Weddins, Weeins and Funerals at the Lyric Theatre – A Review
I was totally taken aback by Weddins, Weeins and Wakes written by Marie Jones.
For some reason I thought this play would have been in the mould of our traditional Ulster kitchen comedies and I was looking forward to an evening of superb theatrical craic, but when I listened to Molly and Mona discussing the death notices in paper in the opening scene I suddenly realised this musical comedy was a cut above the rest.
In the opening lines as Mona and Molly were scanning to see what wake they could gatecrash. Molly muses over the list of deceased and says, “Naw, too far.” They literally had East Belfast stitched.
Marie Jones penned the original version around the two biddies Molly and Mona in 1989 – the first was the local midwife, the second washed down the corpses for burial. But over ten years later a full musical version was written for six characters and it is a brilliantly hilarious analysis of life in an East Belfast family.
Weddins, Weeins and Wakes was directed by Marie Jones’ husband Ian McElhinney who himself is an actor and has a long list of stage, television and film productions under his belt.
Once my ear had tuned into the masterly rhyming couplets, razor sharp vernacular, colloquialisms and Belfast wit, I was well into this riotously funny, double act musical comedy.
Baring in mind that this play was written initially in the late eighties, and there is little reference to the dominant Protestant political culture of the day, it represents a brave effort by Marie Jones to step out of the cultural determinism that was gripping the Province back then and show us the often troubled and tender moments of ordinary family life in its cycles through life and death.
This is a play about life in communities where people live on top of each other. There is plenty of venetian blind twitching, and the close proximity of neighbours seems to give Mona and Molly the right to intrude into the Watson family affairs.
On the eve of Wendy’s wedding, her husband-to-be Derek (Matthew McEllhinney) seems distrought as he can’t live up to the expectations of his future wife and her family. Da flirts with one of Marty Maguire’s character creations, a lusting old maid reminiscent in voice and demeanour of a late Jimmy Young character. It seems a typical wedding where drunkenness, anxieties, flirting, fighting and arguing are the order of the day.
There is no doubt that Marie Jones’ mastery of the linguistic idiom and understanding of the way of life of ordinary people in East Belfast is excellent, and the spontaneous wry humour as the characters muddle their way through life kept the audience chuckling on the edge of their seats.
There is a certain hardness about how the characters relate to each other too as in real life, but the ‘wee man’ songs later in the play are revealingly touching, about the new arrival, and serve to remind us that even the Watson family has a heart below its leathery exterior.
Marty Maguire who played several roles through the play was Granda (Watson) who’s characterisation of the ailing figure was perfect – how many of us know someone who keeps pigeons and has a bad chest?
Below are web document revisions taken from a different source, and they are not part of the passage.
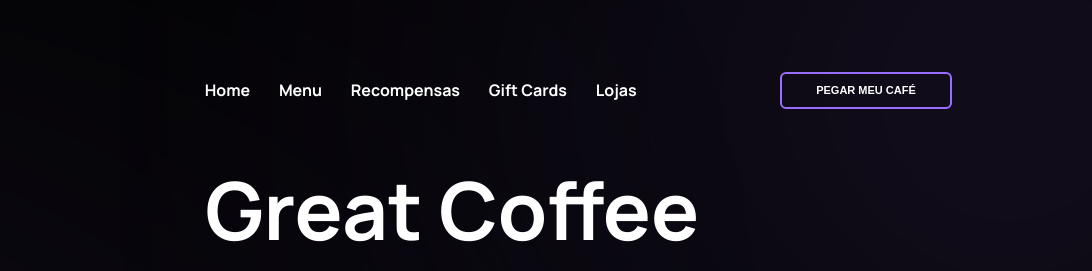
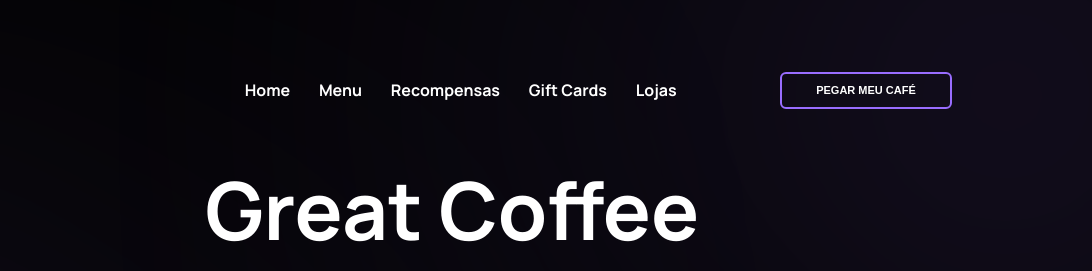
Before and after one commit to WellingtonOkabayashi/Project_coffee, a plain HTML site: page index.html in a window 1280 px wide. Shown: the top 271 px of the page, 188-1280 px from the left. Drawn offline with Linux system fonts and the light colour scheme.

Commit message:
Update style.css

```diff
--- a/css/style.css
+++ b/css/style.css
@@ -65,7 +65,7 @@ header {
 .navigation ul {
   display: flex;
 
-  margin-left: 180px;
+  margin-left: 220px;
 }
 .navigation ul li {
   list-style: none;
```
In the end he dies during his walk in the Twelfth parade, and in a rather hilariously erotic scene Molly, while washing his mortal remains, straddles him fussing over him such is her dedication to her work. And the wake itself is interesting as Granda’s body is dumped in the wheelie bin and carted around on the stage – a great comic statement about the worth of our mortal remains.
But as one person leaves the world another enters, and Wendy has her baby in a memorable musical scene where she accepts the help of Molly who delivers the child on the living room sofa.
The play ends on an optimistic high as Molly and Mona are enlisted into the business brainwave of Da played by Sean Kearns to run an economy service for births and deaths and he did mention there was a vacant premises he had his eye on. It seems that despite what people have been and are, they can extend themselves more in a new era of hope and prosperity. This is a play about optimism, and about personal and even social change. Marie Jones may just have been looking over the shoulder of a number of senior politicians and paramilitaries as the Troubles moved on and peace was eventually breaking out.
The raw working class humour is second to none. This family affair just has to be seen – Weddins, Weeins and Wakes runs until the 7th July – don’t miss it!
Marie Jones’ plays such as ‘A Night in November‘ and ‘Dancing Shoes – the Story of George Best‘, have travelled the world. She also acted in ‘In the Name of the Father‘ as Sarah Conlon and in Terry George’s ‘Whole Lotta Sole‘ as Ma Flynn.
For tickets: www.lyrictheatre.co.uk : 028 90 381081